EXERCISE GOAL> Should an entry contain an image, leave the image out and repeat the entry's text exactly.

SOURCE RECORDS Start Marker

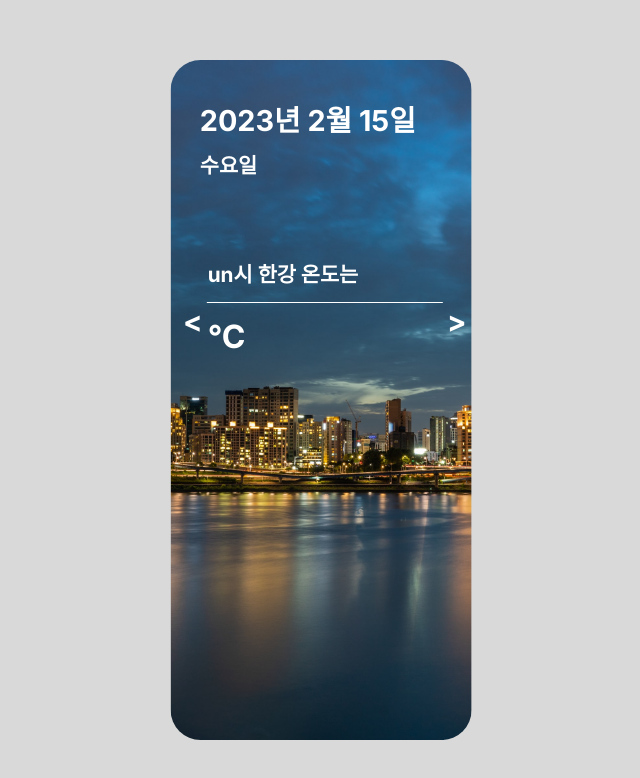
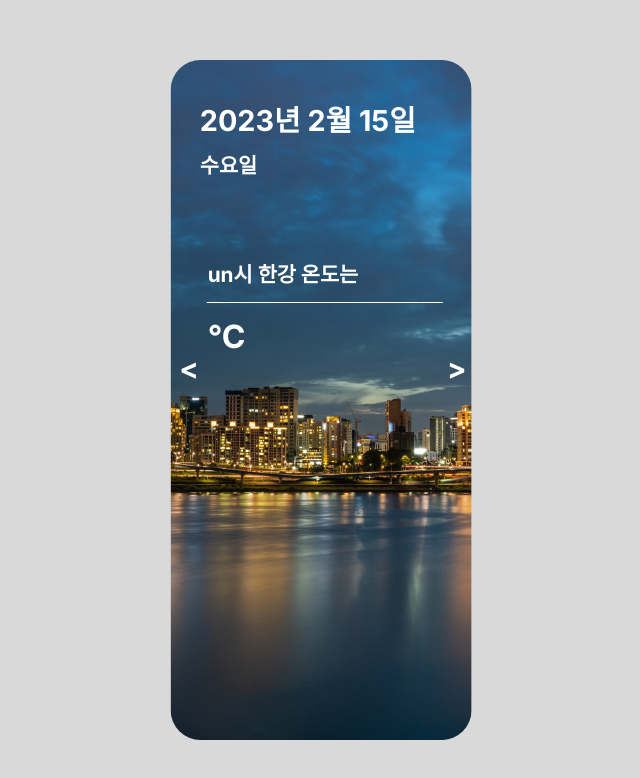
Before and after one commit to GSMHRM/notify, a React (Create React App) app: page /hangang in a window 1280 px wide. Shown: the top 778 px of the page, without its empty margins (319-959 px from the left). Built offline with nearby package versions, Linux system fonts and the light colour scheme; no server answers.

Commit message:
fix >button

```diff
--- a/src/components/css/HanGang.module.css
+++ b/src/components/css/HanGang.module.css
@@ -59,16 +59,16 @@ body {
     font-size: 2rem;
   }
   .incontainer .prebutton{
-    position: relative;
+    position: fixed;
     color: #fff;
     text-decoration: none;
     left: 98%;
-    bottom: 10%;
+    bottom: 52.3%;
   }
   .incontainer .backbutton{
-    position: relative;
+    position: fixed;
     color: #fff;
     text-decoration: none;
-    left:-10%;
-    bottom: 10%;
+    left:-4%;
+    bottom: 52.3%;
   }
--- a/src/components/css/fidust.module.css
+++ b/src/components/css/fidust.module.css
@@ -56,16 +56,16 @@ body {
   width: 93%;
 }
 .in__container .prebutton{
-  position: relative;
+  position: fixed;
   color: #fff;
   text-decoration: none;
   left: 98%;
-  bottom: 10%;
+  bottom: 52.3%;
 }
 .in__container .backbutton{
-  position: relative;
+  position: fixed;
   color: #fff;
   text-decoration: none;
-  left:-10%;
-  bottom: 10%;
+  left:-4%;
+  bottom: 52.3%;
 }
```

SOURCE RECORDS End Marker

OUTPUT>
Before and after one commit to GSMHRM/notify, a React (Create React App) app: page /hangang in a window 1280 px wide. Shown: the top 778 px of the page, without its empty margins (319-959 px from the left). Built offline with nearby package versions, Linux system fonts and the light colour scheme; no server answers.

Commit message:
fix >button

```diff
--- a/src/components/css/HanGang.module.css
+++ b/src/components/css/HanGang.module.css
@@ -59,16 +59,16 @@ body {
     font-size: 2rem;
   }
   .incontainer .prebutton{
-    position: relative;
+    position: fixed;
     color: #fff;
     text-decoration: none;
     left: 98%;
-    bottom: 10%;
+    bottom: 52.3%;
   }
   .incontainer .backbutton{
-    position: relative;
+    position: fixed;
     color: #fff;
     text-decoration: none;
-    left:-10%;
-    bottom: 10%;
+    left:-4%;
+    bottom: 52.3%;
   }
--- a/src/components/css/fidust.module.css
+++ b/src/components/css/fidust.module.css
@@ -56,16 +56,16 @@ body {
   width: 93%;
 }
 .in__container .prebutton{
-  position: relative;
+  position: fixed;
   color: #fff;
   text-decoration: none;
   left: 98%;
-  bottom: 10%;
+  bottom: 52.3%;
 }
 .in__container .backbutton{
-  position: relative;
+  position: fixed;
   color: #fff;
   text-decoration: none;
-  left:-10%;
-  bottom: 10%;
+  left:-4%;
+  bottom: 52.3%;
 }
```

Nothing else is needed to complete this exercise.